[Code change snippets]

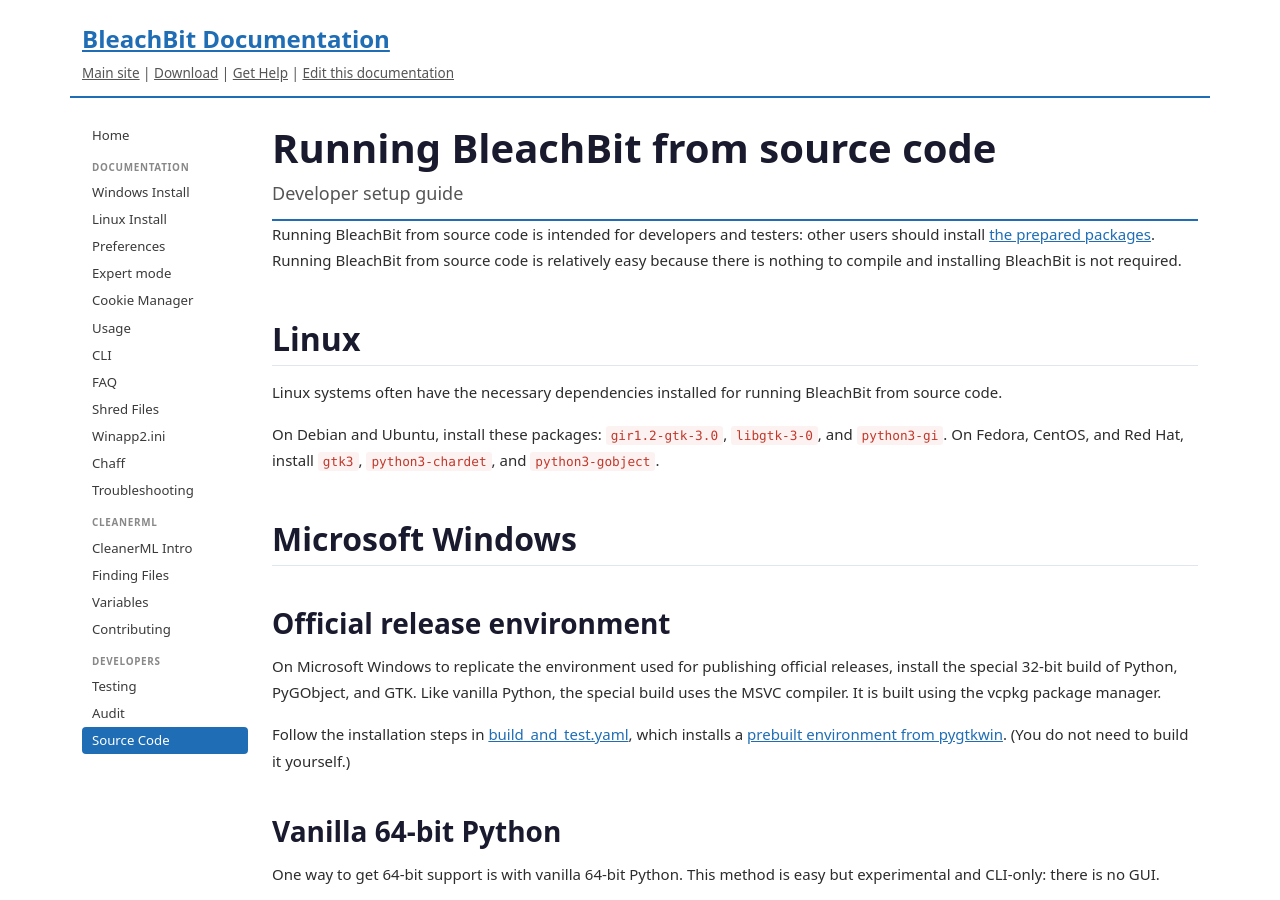
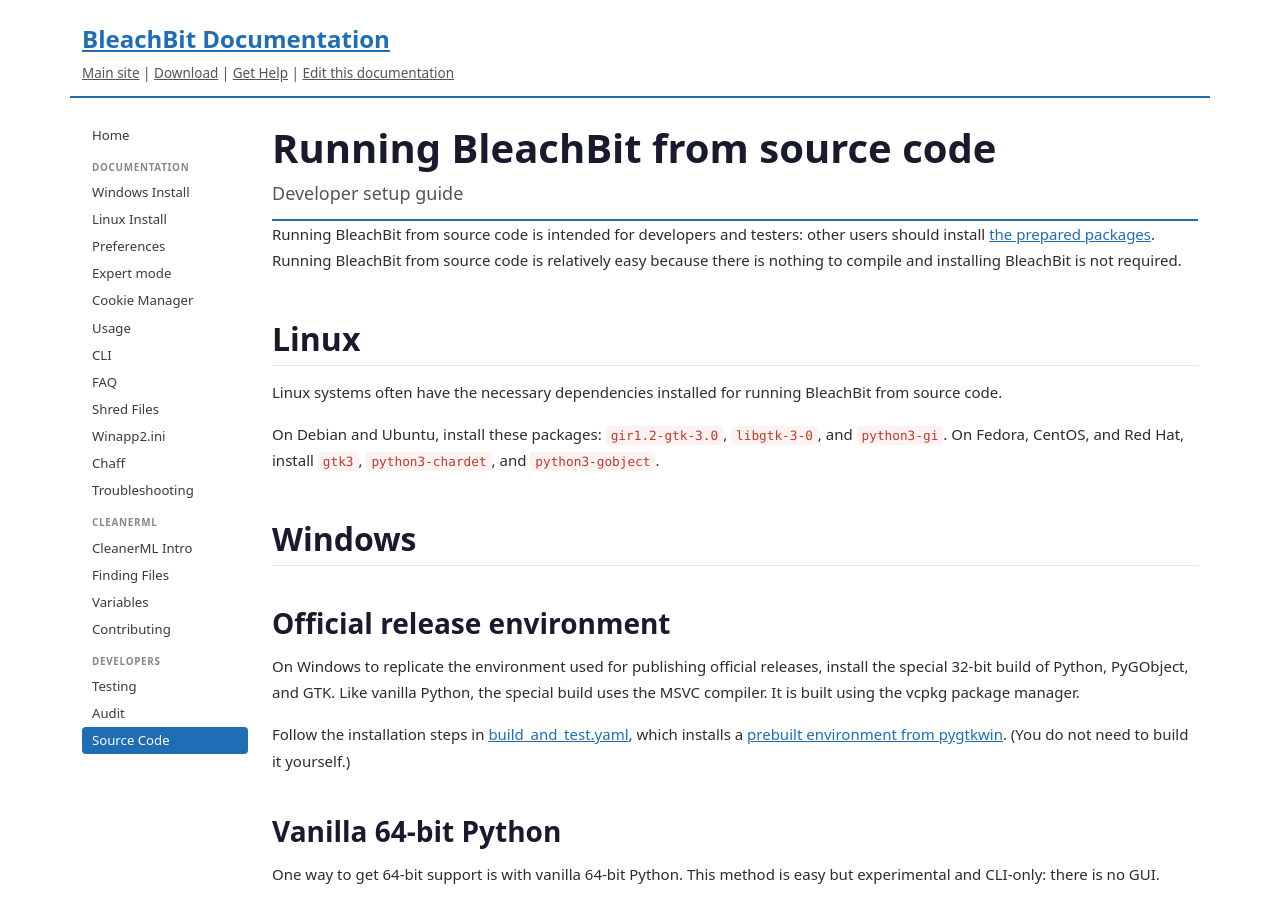
Before and after one commit to bleachbit/docs, a Jekyll site: the page built from src/_docs/running-from-source-code.md, in a window 1280 px wide and 900 px high. Built offline with Jekyll 4.4.1, drawn with Linux system fonts in a browser that asks for light colours.

Commit message:
Omit "Microsoft" before "Windows"

```diff
--- a/src/_data/faqs.yml
+++ b/src/_data/faqs.yml
@@ -132,7 +132,7 @@
     Free Disk Space**. Otherwise, do not interrupt BleachBit while it is working.
 - question: How many passes does BleachBit make for the overwrite file option (shredding file)?
   answer: See [Shred files and wipe disks](/doc/shred-files-and-wipe-disks/).
-- question: How do I see BleachBit in my own language on Microsoft Windows?
+- question: How do I see BleachBit in my own language on Windows?
   answer: |
     There are a few ways to affect the language of the BleachBit user interface.
 
--- a/src/_docs/running-from-source-code.md
+++ b/src/_docs/running-from-source-code.md
@@ -16,11 +16,11 @@
 
 On Debian and Ubuntu, install these packages: `gir1.2-gtk-3.0`, `libgtk-3-0`, and `python3-gi`. On Fedora, CentOS, and Red Hat, install `gtk3`, `python3-chardet`, and `python3-gobject`.
 
-## Microsoft Windows
+## Windows
 
 ### Official release environment
 
-On Microsoft Windows to replicate the environment used for publishing official releases,
+On Windows to replicate the environment used for publishing official releases,
 install the special 32-bit build of Python, PyGObject, and GTK. Like vanilla Python,
 the special build uses the MSVC compiler. It is built using the vcpkg package manager.
 
```
Also changed, not shown: src/_docs/command-line-interface.md (+2 -2 lines).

**What to work on**
Your reply should be the entries above, repeated exactly and free of pictures.

**Output for this exercise**
Before and after one commit to bleachbit/docs, a Jekyll site: the page built from src/_docs/running-from-source-code.md, in a window 1280 px wide and 900 px high. Built offline with Jekyll 4.4.1, drawn with Linux system fonts in a browser that asks for light colours.

Commit message:
Omit "Microsoft" before "Windows"

```diff
--- a/src/_data/faqs.yml
+++ b/src/_data/faqs.yml
@@ -132,7 +132,7 @@
     Free Disk Space**. Otherwise, do not interrupt BleachBit while it is working.
 - question: How many passes does BleachBit make for the overwrite file option (shredding file)?
   answer: See [Shred files and wipe disks](/doc/shred-files-and-wipe-disks/).
-- question: How do I see BleachBit in my own language on Microsoft Windows?
+- question: How do I see BleachBit in my own language on Windows?
   answer: |
     There are a few ways to affect the language of the BleachBit user interface.
 
--- a/src/_docs/running-from-source-code.md
+++ b/src/_docs/running-from-source-code.md
@@ -16,11 +16,11 @@
 
 On Debian and Ubuntu, install these packages: `gir1.2-gtk-3.0`, `libgtk-3-0`, and `python3-gi`. On Fedora, CentOS, and Red Hat, install `gtk3`, `python3-chardet`, and `python3-gobject`.
 
-## Microsoft Windows
+## Windows
 
 ### Official release environment
 
-On Microsoft Windows to replicate the environment used for publishing official releases,
+On Windows to replicate the environment used for publishing official releases,
 install the special 32-bit build of Python, PyGObject, and GTK. Like vanilla Python,
 the special build uses the MSVC compiler. It is built using the vcpkg package manager.
 
```
Also changed, not shown: src/_docs/command-line-interface.md (+2 -2 lines).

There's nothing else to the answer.